Elated at the man’s compassion, Anthony thanked him profusely and promised to repay him as soon as he could. However, in the excitement and confusion of the admission process, he didn’t get the man’s name or address. In the weeks and months that followed, he tried numerous times to get that information, but always failed.
Anthony first got a railroad job in a NYC railroad station. Eventually, he moved to Rochester NY and in time became the stationmaster there. But he never forgot the generosity of the man at Ellis Island. Since he could not repay that kindness, he decided to practice his gratitude by being generous to those around him.
Once, as Anthony was walking through the station, he noticed a woman sitting on a bench. Next to her sat a small child drinking a bottle of milk. The milk was so spoiled that Anthony could smell it as he passed. Inquiring about the woman’s circumstances, he learned that she was traveling to a distant city to meet her husband. She had a ticket on a train leaving the next morning, but no money for food or lodging. Anthony took her and the child to a restaurant and bought them a meal. Then he took them to a nearby hotel and arranged for their lodging.

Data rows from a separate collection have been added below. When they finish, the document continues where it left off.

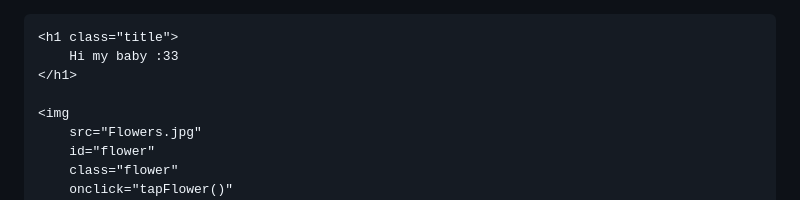
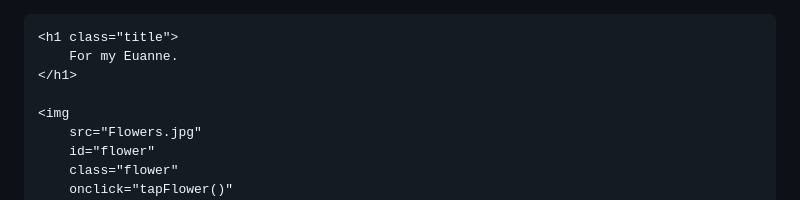
Before and after one commit to iwassavageduh-ops/Iwassavageduh-ops.github.io, a Markdown page: README.md, the part around the change. Rendered like a GitHub page.

```diff
--- a/README.md
+++ b/README.md
@@ -120,7 +120,7 @@ button{
 <div id="page1" class="card">
 
     <h1 class="title">
-        Hi my baby :33
+        For my Euanne.
     </h1>
 
     <img
```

On another occasion, he noticed a man in a clerical collar staggering through the terminal, reeking of alcohol. Many people would have simply judged the man unworthy of his vocation and walked on. But Anthony asked him where he was going. Though his tongue was thick, the man managed to explain through his tears that his mother had died suddenly, and he was traveling to her funeral. Anthony concluded that his drunken state was attributable to grief rather than dissolution, so he removed the man’s clerical collar and put it in the man’s pocket. Then he called a cab and told the driver to take the man to a nearby hotel and charge the room to him. (By then local innkeepers were familiar with Anthony’s kindness and knew that he would pay them.) The next morning the clergyman, sober and ashamed, found Anthony at the train station, reimbursed him, and gave him a special blessing.
Anthony’s daughter is a friend of mine, and she told me these and other stories of her father’s kindness over the years, each one performed in appreciation of that stranger’s compassion at Ellis Island. She added that throughout her father’s life, whenever he spoke of that stranger, his eyes filled with tears of gratitude.

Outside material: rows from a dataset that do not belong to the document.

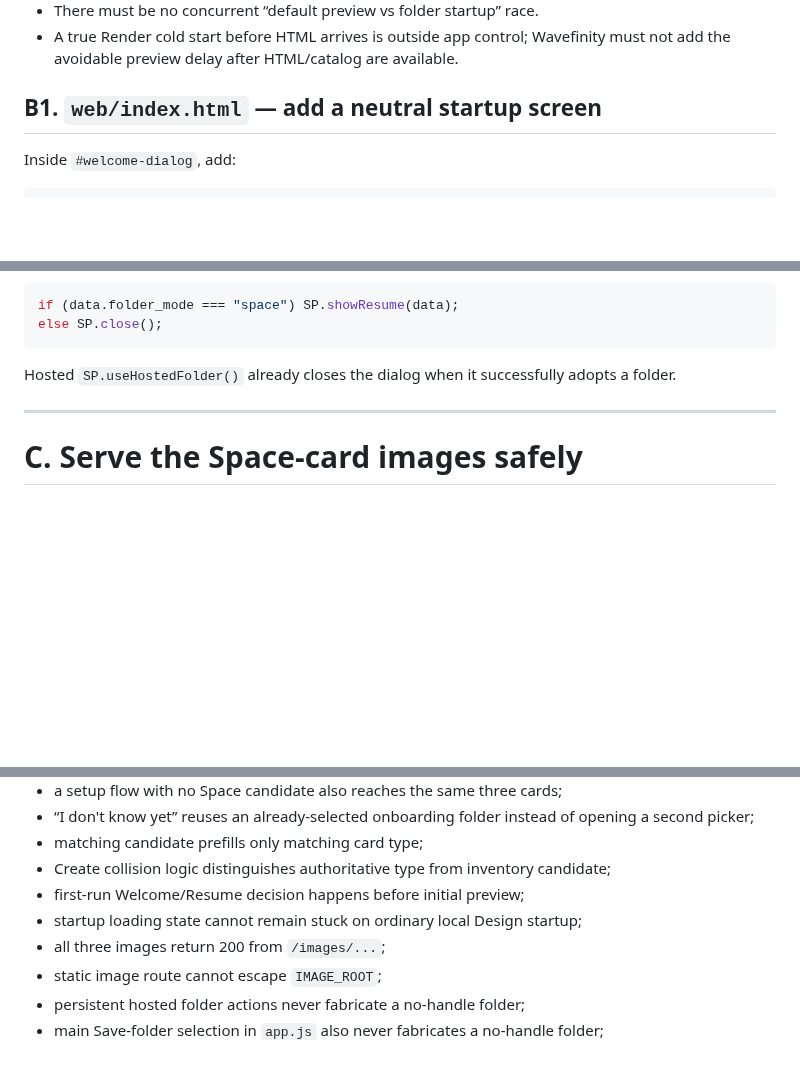
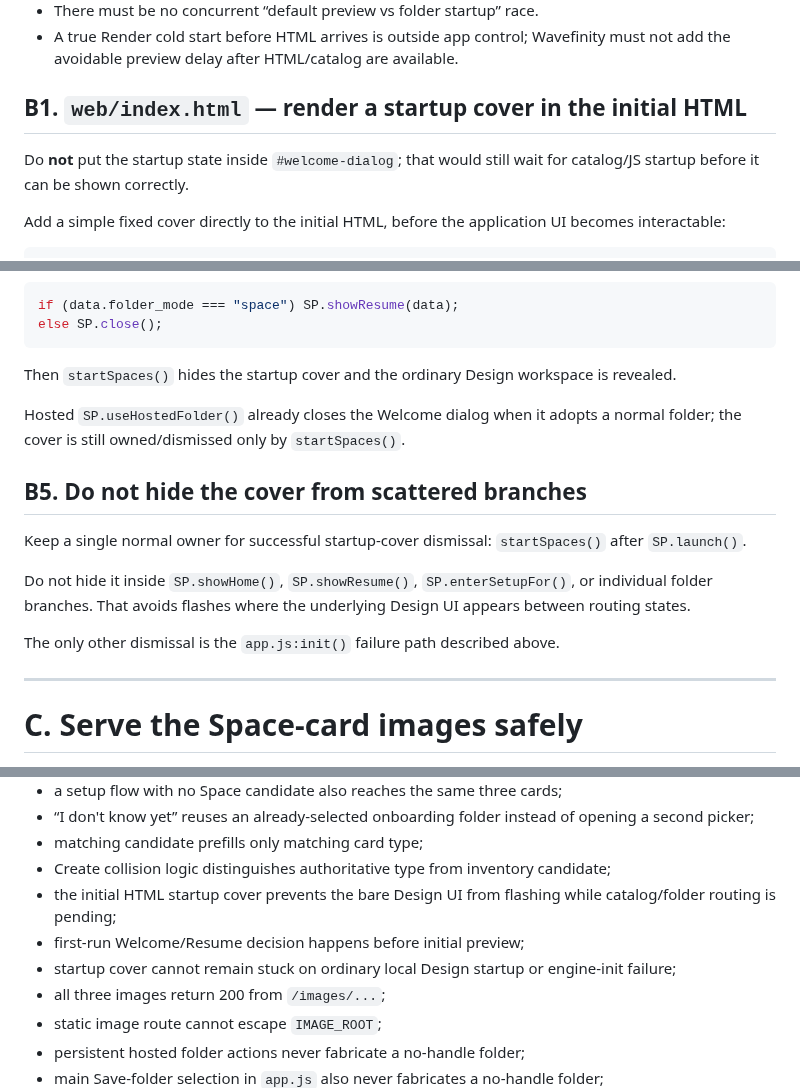
Before and after one commit to happydadto5/Wavefinity, a Markdown page: fixes/fix-009.md, 3 parts joined by grey strips. Drawn GitHub-style; blank space fills up the shorter version.

````diff
--- a/fixes/fix-009.md
+++ b/fixes/fix-009.md
@@ -535,8 +535,10 @@ window.dispatchEvent(new Event("wavefinity:ready"));
 - There must be no concurrent “default preview vs folder startup” race.
 - A true Render cold start before HTML arrives is outside app control; Wavefinity must not add the avoidable preview delay after HTML/catalog are available.
 
-## B1. `web/index.html` — add a neutral startup screen
+## B1. `web/index.html` — render a startup cover in the initial HTML
 
-Inside `#welcome-dialog`, add:
+Do **not** put the startup state inside `#welcome-dialog`; that would still wait for catalog/JS startup before it can be shown correctly.
+
+Add a simple fixed cover directly to the initial HTML, before the application UI becomes interactable:
 
 ```html
@@ -629,7 +642,17 @@ if (data.folder_mode === "space") SP.showResume(data);
 else SP.close();
 ```
 
-Hosted `SP.useHostedFolder()` already closes the dialog when it successfully adopts a folder.
+Then `startSpaces()` hides the startup cover and the ordinary Design workspace is revealed.
+
+Hosted `SP.useHostedFolder()` already closes the Welcome dialog when it adopts a normal folder; the cover is still owned/dismissed only by `startSpaces()`.
+
+## B5. Do not hide the cover from scattered branches
+
+Keep a single normal owner for successful startup-cover dismissal: `startSpaces()` after `SP.launch()`.
+
+Do not hide it inside `SP.showHome()`, `SP.showResume()`, `SP.enterSetupFor()`, or individual folder branches. That avoids flashes where the underlying Design UI appears between routing states.
+
+The only other dismissal is the `app.js:init()` failure path described above.
 
 ---
 
@@ -1319,8 +1342,9 @@ Before pushing `fix9`:
 - “I don't know yet” reuses an already-selected onboarding folder instead of opening a second picker;
 - matching candidate prefills only matching card type;
 - Create collision logic distinguishes authoritative type from inventory candidate;
+- the initial HTML startup cover prevents the bare Design UI from flashing while catalog/folder routing is pending;
 - first-run Welcome/Resume decision happens before initial preview;
-- startup loading state cannot remain stuck on ordinary local Design startup;
+- startup cover cannot remain stuck on ordinary local Design startup or engine-init failure;
 - all three images return 200 from `/images/...`;
 - static image route cannot escape `IMAGE_ROOT`;
 - persistent hosted folder actions never fabricate a no-handle folder;
````
Also changed, not shown: other parts of fixes/fix-009.md (+39 -28 lines).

Whenever I recall Anthony’s story, I am moved by its profundity. The stranger’s single act of kindness for Anthony shaped Anthony’s entire life, and that life became an example of kindness for at least hundreds and perhaps thousands of other lives and, through them, continues to bless the world. The quiet message contained in these events inspires all who read it, and brings hope to a world that increasingly needs it.
Copyright © 2023 by Vincent Ryan Ruggiero. All rights reserved